AQ: Not necessarily. In general, the themes of a lot of independent films are a little more varied and interesting so, in that way, it's a preference. On the other hand, I've done plenty of big-budget movies that have great stories and, to be honest, it's a nice feeling to get paid.
Q: What's coming up for you?
AQ: I'm waiting for three independent films' financing to become real.
Q: With the digital technology where it's cheaper to make a feature now, do you see a rise of more independent films?
AQ: I hope so. I really, strongly hope so. The thing about that is that it just makes it more accessible but that also has a downside to it for actors like me that are used to getting a certain amount of pay because anyone can make a film and put it on Youtube, 60 million people see it and it's cheap so what do you need actors for?
That's why my union is battling the studio right now with the producers in trying to getting a piece of the new media because that new media, this new digital medium, is the future, there's no doubt about that.
Q: And you would do a film shoot in digital video or HD?
AQ: Oh yeah, I've already done it. Actors don't care where they work. They work in a pig sty.

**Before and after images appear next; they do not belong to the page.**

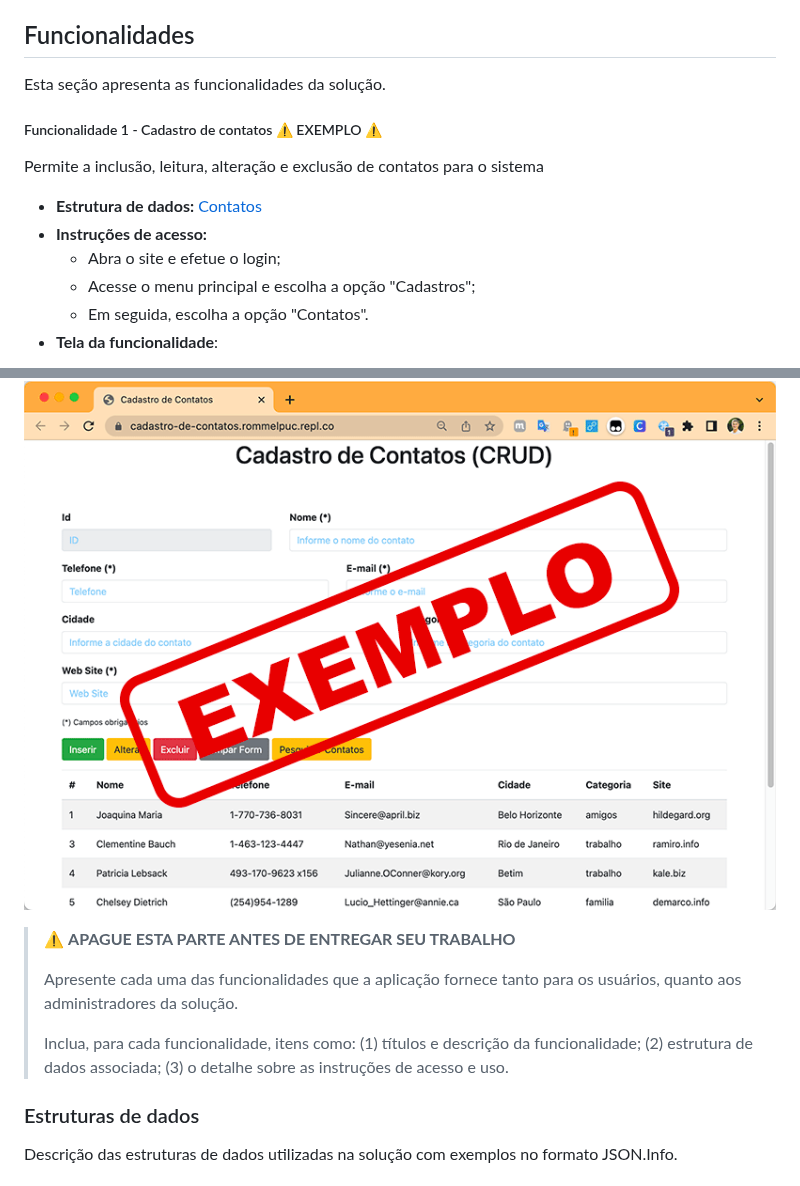
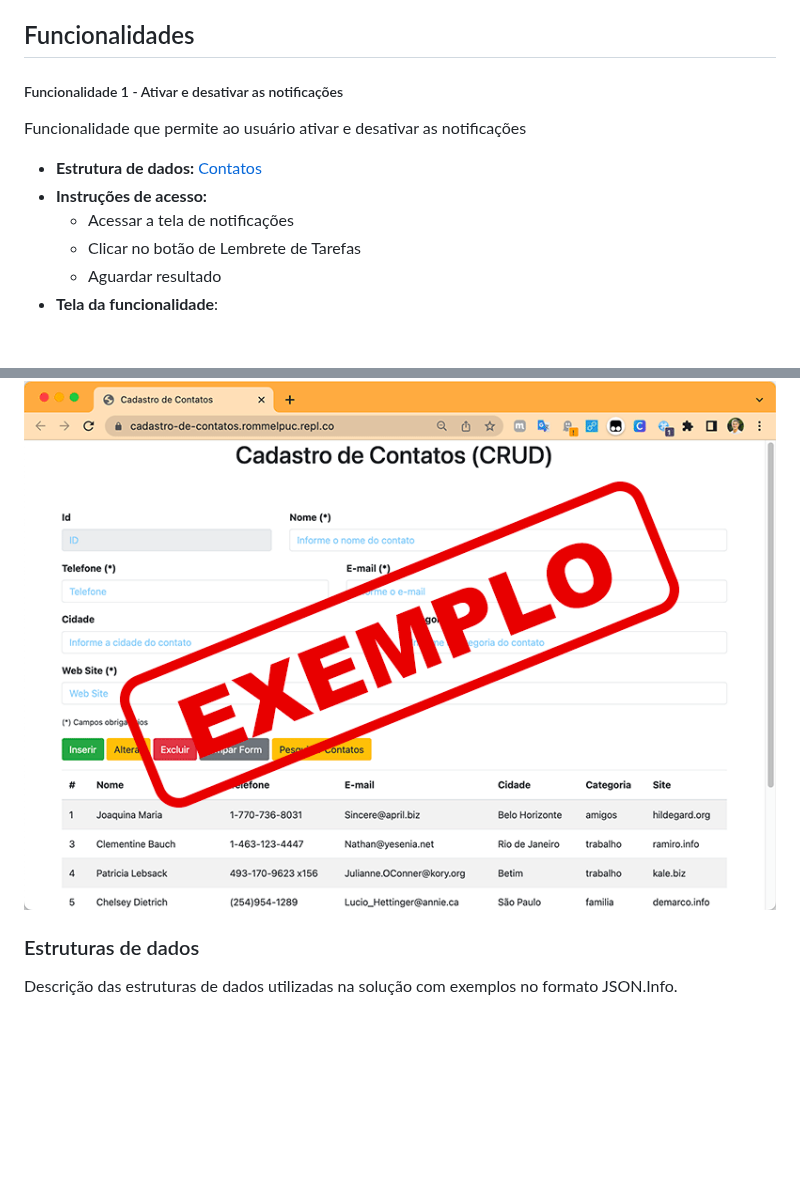
Before and after one commit to ICEI-PUC-Minas-PBE-ADS-SI/2025-1-p1-tiaw-time-flow, a Markdown page: docs/07-Arquitetura-solucao.md, 2 parts joined by grey strips. GitHub-like rendering; blank space fills up the shorter version.

```diff
--- a/docs/07-Arquitetura-solucao.md
+++ b/docs/07-Arquitetura-solucao.md
@@ -29,26 +29,20 @@ A solução é dividida em três principais camadas:
 
 ## Funcionalidades
 
-Esta seção apresenta as funcionalidades da solução.
+##### Funcionalidade 1 -  Ativar e desativar as notificações
 
-##### Funcionalidade 1 - Cadastro de contatos ⚠️ EXEMPLO ⚠️
-
-Permite a inclusão, leitura, alteração e exclusão de contatos para o sistema
+Funcionalidade que permite ao usuário ativar e desativar as notificações
 
 * **Estrutura de dados:** [Contatos](#estrutura-de-dados---contatos)
 * **Instruções de acesso:**
-  * Abra o site e efetue o login;
-  * Acesse o menu principal e escolha a opção "Cadastros";
-  * Em seguida, escolha a opção "Contatos".
+  * Acessar a tela de notificações
+  * Clicar no botão de Lembrete de Tarefas
+  * Aguardar resultado
 * **Tela da funcionalidade**:
 
 ![Tela de funcionalidade](images/exemplo-funcionalidade.png)
 
-> ⚠️ **APAGUE ESTA PARTE ANTES DE ENTREGAR SEU TRABALHO**
->
-> Apresente cada uma das funcionalidades que a aplicação fornece tanto para os usuários, quanto aos administradores da solução.
->
-> Inclua, para cada funcionalidade, itens como: (1) títulos e descrição da funcionalidade; (2) estrutura de dados associada; (3) o detalhe sobre as instruções de acesso e uso.
+
 
 ### Estruturas de dados
 
```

Just give them a good part, a little bit of food, and maybe a glass of wine at the end of the night, and they'll be fine (Laughter).
Q: Would you like to direct?
AQ: I would love to, when I grow up.
Q: What's it like being in a two-actor family?
AQ: My wife [Elizabeth Bracco], god bless her, has sacrificed her career for our family and our daughters, in particular my eldest daughter who is autistic. She took a few jobs, the last one being "The Sopranos" for the last season and a half in which she had a great part in and was wonderful for her to do. Our daughters are getting older so I'm hoping she'll do more roles.
Q: Is it easier for you to have someone who knows what you're going through as an actor?
AQ: I think so. She knows how it works and how you could run over time and all that stuff.
Q: Is there more awareness on autism with some films dealing on the subject?
AQ: Definitely. I mean we've gone from one in 10,000 children being autistic to one in a hundred. How did that happen? Think about it. There's only one thing that has changed radically and that is the amount of toxins being injected into our children by vaccines. To me, that's what it is.